Lawyer Rebecca Lambert-Smith from Moores, Our Community's legal partner, advises charities and not-for-profits on getting established, structural issues, tax, governing documents, regulations and much more. With a keen eye on the regulatory environment, she takes a holistic look at how this year will pan out for the not-for-profit sector.
This could get tricky: Top issues facing NFPs
The increasing governance burden requires greater sophistication
Community directors, particularly in smaller organisations, are often volunteers chosen primarily for their connection to the organisation's mission rather than for their governance experience.
However, good governance requires increasingly sophisticated skills and understanding. In 2019, community directors may need to consider the impact on their organisation of matters as diverse as recommendations from the banking royal commission; the new ACNC external conduct standards; changes for deductible gift recipients that are not registered charities; and a potential change in government.
Your organisation should consider whether the level of experience of your committee or board is appropriate for the complexity of the organisation and the regulatory environment in which it operates. It may be appropriate to provide professional development to current community directors or recruit additional community directors with specialist governance qualifications.
Managing culture is a governance responsibility
Recent royal commissions have caused significant reputational damage to organisations and the individuals responsible for their governance. Those investigations found that almost invariably, it was cultural failures that allowed misconduct to thrive.
The lesson for community directors is not only that culture is important, but that the public considers that setting and overseeing the culture of an organisation is a key part of good governance. Culture is no longer a solely operational issue - if it ever was. Community directors need to ensure that their organisation's values meet changing community expectations and translate into day-to-day operations.
Demographic changes afoot: The cresting baby boomer wave
Baby boomers make a disproportionately large contribution to the bottom line of many community organisations, via donations and other forms of support. But the boomer wave is cresting. By the end of 2019, almost half of baby boomers will have retired, and will no longer be earning a regular income.
The window of time within which community organisations can engage with their most rusted-on and generous donors is starting to close. Community directors need a strategic, segmented fundraising strategy to engage with retiring boomers, Generations X and Y and the emerging Gen Z workforce.
Options for organisations wanting to get onto the front foot
Telling your story can energise your efforts
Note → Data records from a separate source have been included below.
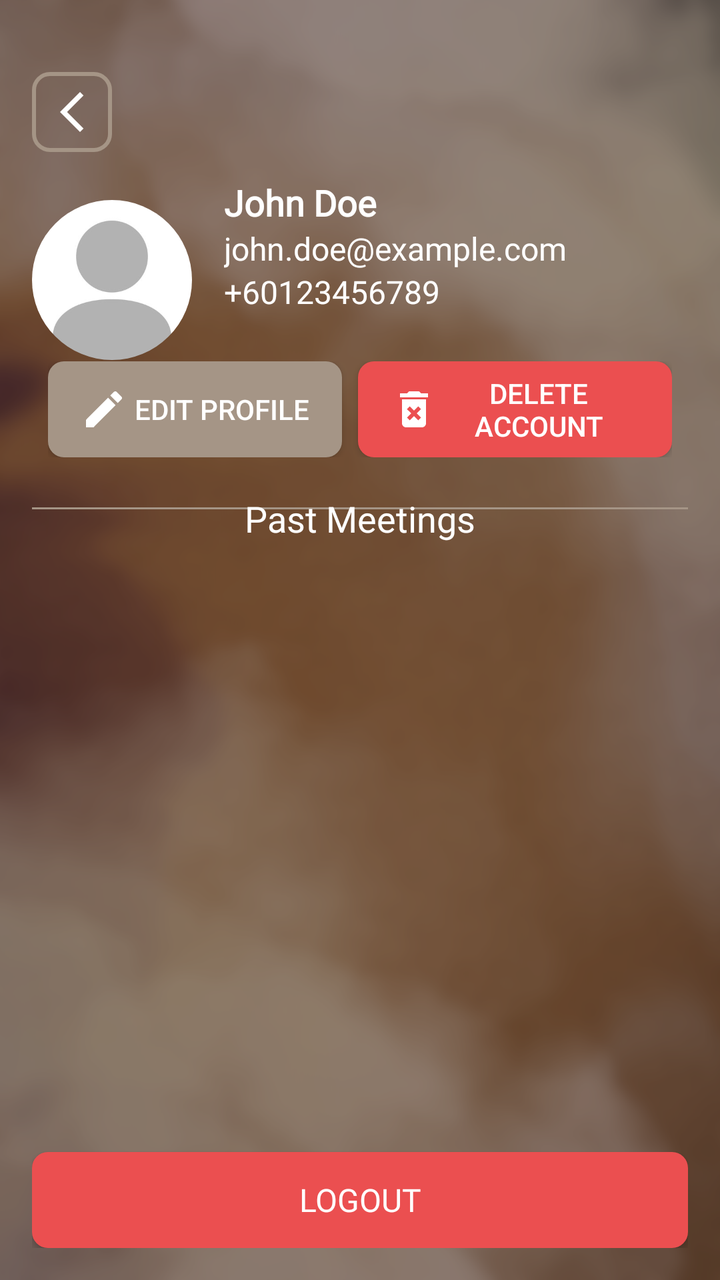
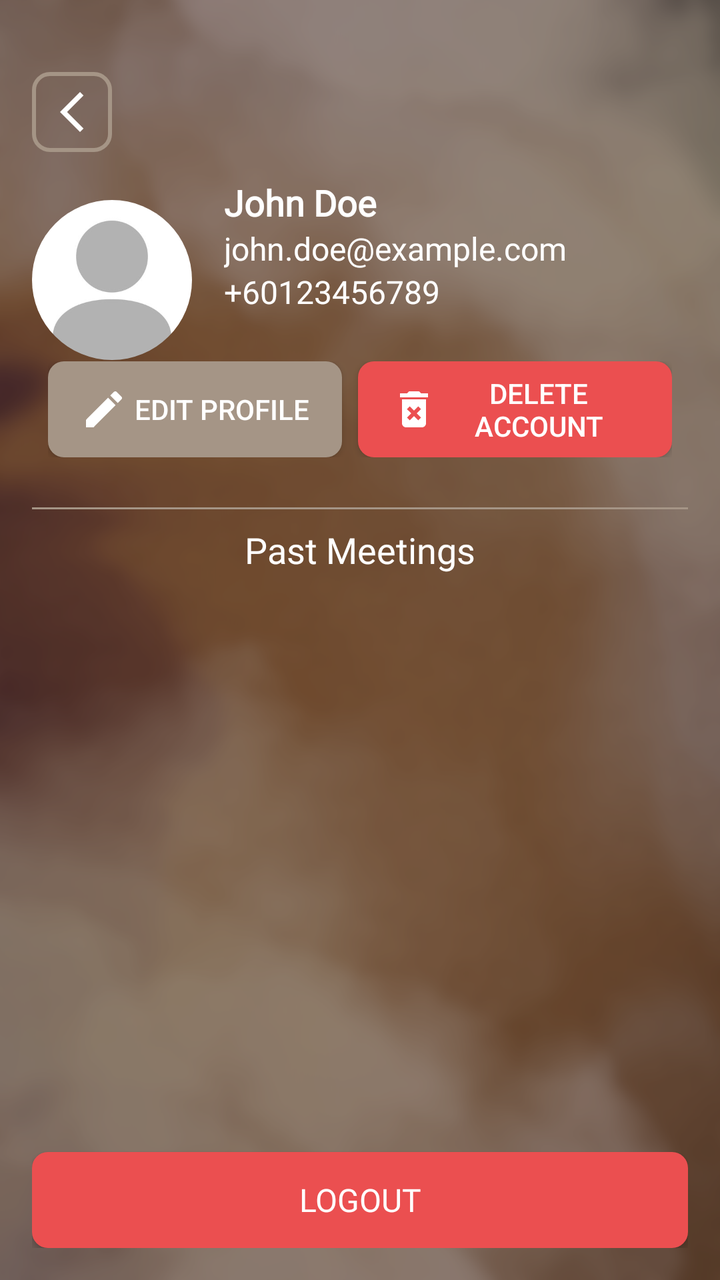

Screens rendered from an Android XML layout before and after an edit, with the pre-edit source and the edit as a unified diff.
<!-- AndroidManifest.xml: application theme AppTheme -->
<!-- res/layout/activity_user_profile.xml -->
<androidx.constraintlayout.widget.ConstraintLayout
    xmlns:android="http://schemas.android.com/apk/res/android"
    xmlns:app="http://schemas.android.com/apk/res-auto"
    xmlns:tools="http://schemas.android.com/tools"
    android:id="@+id/loginPage"
    android:layout_width="match_parent"
    android:layout_height="match_parent"
    android:background="@drawable/app_background"
    android:padding="16dp">

    
    <ImageButton
        android:id="@+id/btnBack"
        android:layout_width="wrap_content"
        android:layout_height="wrap_content"
        android:layout_marginTop="20dp"
        android:background="@drawable/button_outline"
        android:contentDescription="Back"
        android:padding="8dp"
        android:src="@drawable/vector_arrow_back_24"
        app:layout_constraintStart_toStartOf="parent"
        app:layout_constraintTop_toTopOf="parent"
        tools:ignore="HardcodedText" />

    
    <ImageView
        android:id="@+id/ivProfilePicture"
        android:layout_width="80dp"
        android:layout_height="80dp"
        android:layout_marginTop="24dp"
        android:background="@drawable/circle_background"
        android:clipToOutline="true"
        android:scaleType="centerCrop"
        android:src="@drawable/default_user_image"
        app:layout_constraintBottom_toBottomOf="parent"
        app:layout_constraintEnd_toEndOf="parent"
        app:layout_constraintHorizontal_bias="0.0"
        app:layout_constraintStart_toStartOf="parent"
        app:layout_constraintTop_toBottomOf="@+id/btnBack"
        app:layout_constraintVertical_bias="0.0" />

    
    <TextView
        android:id="@+id/tvUserName"
        android:layout_width="wrap_content"
        android:layout_height="wrap_content"
        android:layout_marginStart="16dp"
        android:layout_toEndOf="@id/ivProfilePicture"
        android:fontFamily="@font/montserrat_medium"
        android:text="John Doe"
        android:textColor="#FFFFFF"
        android:textSize="18sp"
        android:textStyle="bold"
        app:layout_constraintBottom_toBottomOf="parent"
        app:layout_constraintStart_toEndOf="@+id/ivProfilePicture"
        app:layout_constraintTop_toTopOf="parent"
        app:layout_constraintVertical_bias="0.125" />

    
    <TextView
        android:id="@+id/tvUserEmail"
        android:layout_width="wrap_content"
        android:layout_height="wrap_content"
        android:layout_below="@id/tvUserName"
        android:layout_marginStart="16dp"
        android:layout_toEndOf="@id/ivProfilePicture"
        android:fontFamily="@font/montserrat"
        android:text="john.doe@example.com"
        android:textColor="#FFFFFF"
        android:textSize="16sp"
        app:layout_constraintStart_toEndOf="@+id/ivProfilePicture"
        app:layout_constraintTop_toBottomOf="@+id/tvUserName" />

    
    <TextView
        android:id="@+id/tvUserPhone"
        android:layout_width="wrap_content"
        android:layout_height="wrap_content"
        android:layout_below="@id/tvUserEmail"
        android:layout_marginStart="16dp"
        android:layout_toEndOf="@id/ivProfilePicture"
        android:fontFamily="@font/montserrat"
        android:text="+60123456789"
        android:textColor="#FFFFFF"
        android:textSize="16sp"
        app:layout_constraintStart_toEndOf="@+id/ivProfilePicture"
        app:layout_constraintTop_toBottomOf="@+id/tvUserEmail" />

    
    <LinearLayout
        android:id="@+id/buttonsLayout"
        android:layout_width="match_parent"
        android:layout_height="wrap_content"
        android:layout_marginTop="16dp"
        android:gravity="center"
        android:orientation="horizontal"
        android:padding="8dp"
        app:layout_constraintTop_toBottomOf="@+id/tvUserPhone"
        tools:layout_editor_absoluteX="16dp">

        
        <Button
            android:id="@+id/btnEditProfile"
            android:layout_width="wrap_content"
            android:layout_height="wrap_content"
            android:layout_marginRight="8dp"
            android:background="@drawable/button_primary"
            android:drawableStart="@drawable/vector_edit_24"
            android:paddingStart="16dp"
            android:paddingEnd="16dp"
            android:text=" Edit Profile"
            android:textColor="#FFFFFF" />

        
        <Button
            android:id="@+id/btnDeleteAccount"
            android:layout_width="wrap_content"
            android:layout_height="wrap_content"
            android:background="@drawable/button_danger"
            android:drawableStart="@drawable/vector_delete_24"
            android:paddingStart="16dp"
            android:paddingEnd="16dp"
            android:text="DELETE ACCOUNT"
            android:textColor="#FFFFFF" />
    </LinearLayout>

    
    <LinearLayout
        android:id="@+id/linearLayout"
        android:layout_width="0dp"
        android:layout_height="wrap_content"
        android:layout_marginTop="16dp"
        android:gravity="center"
        android:orientation="horizontal"
        app:layout_constraintBottom_toBottomOf="parent"
        app:layout_constraintEnd_toEndOf="parent"
        app:layout_constraintHorizontal_bias="0.0"
        app:layout_constraintStart_toStartOf="parent"
        app:layout_constraintTop_toBottomOf="@+id/buttonsLayout"
        app:layout_constraintVertical_bias="0.003">

        <View
            android:layout_width="0dp"
            android:layout_height="1dp"
            android:layout_weight="1"
            android:background="#A59586" />
    </LinearLayout>

    
    <TextView
        android:id="@+id/tvPastMeetings"
        android:layout_width="wrap_content"
        android:layout_height="wrap_content"
        android:layout_below="@id/linearLayout"
        android:layout_centerHorizontal="true"
        android:fontFamily="@font/montserrat_medium"
        android:text="Past Meetings"
        android:textColor="#FFFFFF"
        android:textSize="18sp"
        app:layout_constraintBottom_toBottomOf="parent"
        app:layout_constraintEnd_toEndOf="parent"
        app:layout_constraintStart_toStartOf="parent"
        app:layout_constraintTop_toTopOf="parent"
        app:layout_constraintVertical_bias="0.396" />

    
    <androidx.recyclerview.widget.RecyclerView
        android:id="@+id/rvPastMeetings"
        android:layout_width="379dp"
        android:layout_height="339dp"
        android:layout_above="@+id/btnLogout"
        android:layout_marginStart="4dp"
        android:layout_marginTop="9dp"
        android:layout_marginEnd="4dp"
        app:layout_constraintBottom_toTopOf="@+id/btnLogout"
        app:layout_constraintEnd_toEndOf="parent"
        app:layout_constraintStart_toStartOf="parent"
        app:layout_constraintTop_toBottomOf="@+id/tvPastMeetings"
        app:layout_constraintVertical_bias="0.0" />

    
    <TextView
        android:id="@+id/tvNoMeetings"
        android:layout_width="wrap_content"
        android:layout_height="wrap_content"
        android:layout_centerInParent="true"
        android:fontFamily="@font/montserrat"
        android:text="No past meetings found"
        android:textColor="#FFFFFF"
        android:textSize="16sp"
        android:visibility="gone"
        app:layout_constraintBottom_toBottomOf="parent"
        app:layout_constraintEnd_toEndOf="parent"
        app:layout_constraintStart_toStartOf="parent"
        app:layout_constraintTop_toTopOf="parent"
        app:layout_constraintVertical_bias="0.654" />

    
    <Button
        android:id="@+id/btnLogout"
        android:layout_width="match_parent"
        android:layout_height="wrap_content"
        android:layout_below="@id/rvPastMeetings"
        android:layout_alignParentBottom="true"
        android:background="@drawable/button_danger"
        android:fontFamily="@font/montserrat_medium"
        android:onClick="logout"
        android:text="Logout"
        android:textColor="#FFFFFF"
        android:textSize="16sp"
        app:layout_constraintBottom_toBottomOf="parent"
        app:layout_constraintEnd_toEndOf="parent"
        app:layout_constraintHorizontal_bias="0.0"
        app:layout_constraintStart_toStartOf="parent" />
</androidx.constraintlayout.widget.ConstraintLayout>
<!-- resources referenced by this layout -->
<resources>
  <!-- drawable app_background: png bitmap (drawable, 412652 bytes) -->
  <!-- drawable button_danger (drawable) -->
  <shape xmlns:android="http://schemas.android.com/apk/res/android"
      android:shape="rectangle">
      <solid android:color="#EB4F50"/>
      <corners android:radius="8dp"/>
  </shape>
  <!-- drawable button_outline (drawable) -->
  <shape xmlns:android="http://schemas.android.com/apk/res/android"
      android:shape="rectangle">
      <solid android:color="@android:color/transparent"/>
      <corners android:radius="8dp"/>
      <stroke
          android:width="2dp"
          android:color="#A59586"/>
  </shape>
  <!-- drawable button_primary (drawable) -->
  <shape xmlns:android="http://schemas.android.com/apk/res/android"
      android:shape="rectangle">
      <solid android:color="#A59586"/>
      <corners android:radius="8dp"/>
  </shape>
  <!-- drawable circle_background (drawable) -->
  <shape xmlns:android="http://schemas.android.com/apk/res/android"
      android:shape="rectangle">
      <corners android:radius="50dp" /> 
      <solid android:color="@android:color/transparent" /> 
  </shape>
  <!-- drawable default_user_image: jpg bitmap (drawable, 6667 bytes) -->
  <!-- drawable vector_arrow_back_24 (drawable) -->
  <vector xmlns:android="http://schemas.android.com/apk/res/android" android:height="24dp" android:tint="#FFFFFF" android:viewportHeight="24" android:viewportWidth="24" android:width="24dp">
        
      <path android:fillColor="@android:color/white" android:pathData="M17.77,3.77l-1.77,-1.77l-10,10l10,10l1.77,-1.77l-8.23,-8.23z"/>
      
  </vector>
  <!-- drawable vector_delete_24 (drawable) -->
  <vector xmlns:android="http://schemas.android.com/apk/res/android" android:height="24dp" android:tint="#FFFFFF" android:viewportHeight="24" android:viewportWidth="24" android:width="24dp">
        
      <path android:fillColor="@android:color/white" android:pathData="M6,19c0,1.1 0.9,2 2,2h8c1.1,0 2,-0.9 2,-2L18,7L6,7v12zM8.46,11.88l1.41,-1.41L12,12.59l2.12,-2.12 1.41,1.41L13.41,14l2.12,2.12 -1.41,1.41L12,15.41l-2.12,2.12 -1.41,-1.41L10.59,14l-2.13,-2.12zM15.5,4l-1,-1h-5l-1,1L5,4v2h14L19,4z"/>
      
  </vector>
  <!-- drawable vector_edit_24 (drawable) -->
  <vector android:height="24dp" android:tint="#FFFFFF"
      android:viewportHeight="24" android:viewportWidth="24"
      android:width="24dp" xmlns:android="http://schemas.android.com/apk/res/android">
      <path android:fillColor="@android:color/white" android:pathData="M3,17.25V21h3.75L17.81,9.94l-3.75,-3.75L3,17.25zM20.71,7.04c0.39,-0.39 0.39,-1.02 0,-1.41l-2.34,-2.34c-0.39,-0.39 -1.02,-0.39 -1.41,0l-1.83,1.83 3.75,3.75 1.83,-1.83z"/>
  </vector>
  <style name="AppTheme" parent="Theme.AppCompat.Light.NoActionBar">
          <item name="android:statusBarColor">@color/colorPrimary</item>
          
          <item name="colorPrimary">@color/colorPrimary</item>
          <item name="colorPrimaryDark">@color/colorPrimaryDark</item>
          <item name="colorAccent">@color/colorAccent</item>
      </style>
  <color name="colorPrimary">#000000</color>
  <color name="colorPrimaryDark">#424242</color>
  <color name="colorAccent">#CCCCCC</color>
</resources>

<!-- the commit's change to res/layout/activity_user_profile.xml (unified diff, before → after) -->
@@ -153,27 +153,27 @@
         android:layout_height="wrap_content"
         android:layout_below="@id/linearLayout"
         android:layout_centerHorizontal="true"
+        android:layout_marginTop="8dp"
         android:fontFamily="@font/montserrat_medium"
         android:text="Past Meetings"
         android:textColor="#FFFFFF"
         android:textSize="18sp"
-        app:layout_constraintBottom_toBottomOf="parent"
-        app:layout_constraintEnd_toEndOf="parent"
-        app:layout_constraintStart_toStartOf="parent"
-        app:layout_constraintTop_toTopOf="parent"
-        app:layout_constraintVertical_bias="0.396" />
+        app:layout_constraintEnd_toEndOf="parent"
+        app:layout_constraintStart_toStartOf="parent"
+        app:layout_constraintTop_toBottomOf="@+id/linearLayout" />
 
     
     <androidx.recyclerview.widget.RecyclerView
         android:id="@+id/rvPastMeetings"
-        android:layout_width="379dp"
-        android:layout_height="339dp"
-        android:layout_above="@+id/btnLogout"
+        android:layout_width="375dp"
+        android:layout_height="wrap_content"
         android:layout_marginStart="4dp"
         android:layout_marginTop="9dp"
         android:layout_marginEnd="4dp"
+        android:clipToPadding="false"
         app:layout_constraintBottom_toTopOf="@+id/btnLogout"
         app:layout_constraintEnd_toEndOf="parent"
+        app:layout_constraintHorizontal_bias="1.0"
         app:layout_constraintStart_toStartOf="parent"
         app:layout_constraintTop_toBottomOf="@+id/tvPastMeetings"
         app:layout_constraintVertical_bias="0.0" />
Many organisations are so focused on what they do that they fail to step back and consider why they are doing it. Worse, they fail to articulate the "why" to their internal and external stakeholders. Yet most people are far more energised by authentic branding than by annual reports. Great community directors will ensure not only that their organisation's story is told well and often, but that it informs and guides the organisation's values, mission and operations.
Collaboration: Work with others for more impact
Collaboration with other organisations can create benefits including economies of scale, increased opportunity to attract government funding, and shared know-how. Mergers continue apace in the sector but are not always necessary, or appropriate. Strategic alignment through activities such as joint ventures, co-branding or co-location can offer many of the same benefits as mergers. They can also provide a good opportunity to investigate cultural "fit" for a potential future merger.
Strengthen yourself by protecting the vulnerable
Vulnerability can affect any stakeholder in an organisation, from the single mother receiving services, to the employee with a physical disability or the community director with depression. Both community and for-profit organisations risk a severe backlash if they fail to engage compassionately with vulnerable individuals. This may not be an opportunity in the traditional sense, but it is fast becoming an imperative.
For registered charities, the protection of vulnerable beneficiaries is an ACNC compliance focus for the period 2017-2019. It is also an express requirement of the new external conduct standards.
Community organisations that get this right have an opportunity to differentiate themselves in a crowded marketplace. But the real reason to protect vulnerable individuals is not risk management or branding: it is simply that it is the right thing to do. Community directors do well to remember that the line that separates us from poverty, illness or disability is paper-thin and could be crossed by any of us at any time.